Starting from the first line below, repeat the data exactly through to the last.

START Source information

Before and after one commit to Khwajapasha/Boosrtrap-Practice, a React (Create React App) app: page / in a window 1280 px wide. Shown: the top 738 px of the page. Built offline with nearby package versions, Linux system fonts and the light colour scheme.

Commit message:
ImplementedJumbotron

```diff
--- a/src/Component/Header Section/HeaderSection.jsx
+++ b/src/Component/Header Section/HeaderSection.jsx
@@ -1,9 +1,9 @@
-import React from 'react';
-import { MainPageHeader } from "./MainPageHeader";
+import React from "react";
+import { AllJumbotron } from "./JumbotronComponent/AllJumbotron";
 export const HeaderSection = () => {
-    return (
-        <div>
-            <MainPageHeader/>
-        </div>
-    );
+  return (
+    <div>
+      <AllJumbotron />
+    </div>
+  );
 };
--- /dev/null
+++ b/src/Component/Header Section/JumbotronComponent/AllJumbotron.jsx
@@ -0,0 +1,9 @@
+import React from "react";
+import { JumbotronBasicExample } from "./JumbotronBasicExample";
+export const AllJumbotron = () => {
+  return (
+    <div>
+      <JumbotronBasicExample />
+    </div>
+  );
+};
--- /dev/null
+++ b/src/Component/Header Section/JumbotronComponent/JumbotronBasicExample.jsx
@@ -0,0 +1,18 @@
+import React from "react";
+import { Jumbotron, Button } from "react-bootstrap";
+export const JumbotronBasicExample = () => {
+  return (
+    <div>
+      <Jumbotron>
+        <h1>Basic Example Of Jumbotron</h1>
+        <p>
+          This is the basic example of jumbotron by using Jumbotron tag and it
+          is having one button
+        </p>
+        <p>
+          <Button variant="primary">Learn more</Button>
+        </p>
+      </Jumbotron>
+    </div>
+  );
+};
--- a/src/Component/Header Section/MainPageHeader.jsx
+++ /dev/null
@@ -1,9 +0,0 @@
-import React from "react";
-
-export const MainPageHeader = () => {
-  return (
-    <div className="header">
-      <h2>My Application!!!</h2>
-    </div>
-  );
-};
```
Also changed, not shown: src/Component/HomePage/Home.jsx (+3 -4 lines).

END Source information

**Exercise output:**
Before and after one commit to Khwajapasha/Boosrtrap-Practice, a React (Create React App) app: page / in a window 1280 px wide. Shown: the top 738 px of the page. Built offline with nearby package versions, Linux system fonts and the light colour scheme.

Commit message:
ImplementedJumbotron

```diff
--- a/src/Component/Header Section/HeaderSection.jsx
+++ b/src/Component/Header Section/HeaderSection.jsx
@@ -1,9 +1,9 @@
-import React from 'react';
-import { MainPageHeader } from "./MainPageHeader";
+import React from "react";
+import { AllJumbotron } from "./JumbotronComponent/AllJumbotron";
 export const HeaderSection = () => {
-    return (
-        <div>
-            <MainPageHeader/>
-        </div>
-    );
+  return (
+    <div>
+      <AllJumbotron />
+    </div>
+  );
 };
--- /dev/null
+++ b/src/Component/Header Section/JumbotronComponent/AllJumbotron.jsx
@@ -0,0 +1,9 @@
+import React from "react";
+import { JumbotronBasicExample } from "./JumbotronBasicExample";
+export const AllJumbotron = () => {
+  return (
+    <div>
+      <JumbotronBasicExample />
+    </div>
+  );
+};
--- /dev/null
+++ b/src/Component/Header Section/JumbotronComponent/JumbotronBasicExample.jsx
@@ -0,0 +1,18 @@
+import React from "react";
+import { Jumbotron, Button } from "react-bootstrap";
+export const JumbotronBasicExample = () => {
+  return (
+    <div>
+      <Jumbotron>
+        <h1>Basic Example Of Jumbotron</h1>
+        <p>
+          This is the basic example of jumbotron by using Jumbotron tag and it
+          is having one button
+        </p>
+        <p>
+          <Button variant="primary">Learn more</Button>
+        </p>
+      </Jumbotron>
+    </div>
+  );
+};
--- a/src/Component/Header Section/MainPageHeader.jsx
+++ /dev/null
@@ -1,9 +0,0 @@
-import React from "react";
-
-export const MainPageHeader = () => {
-  return (
-    <div className="header">
-      <h2>My Application!!!</h2>
-    </div>
-  );
-};
```
Also changed, not shown: src/Component/HomePage/Home.jsx (+3 -4 lines).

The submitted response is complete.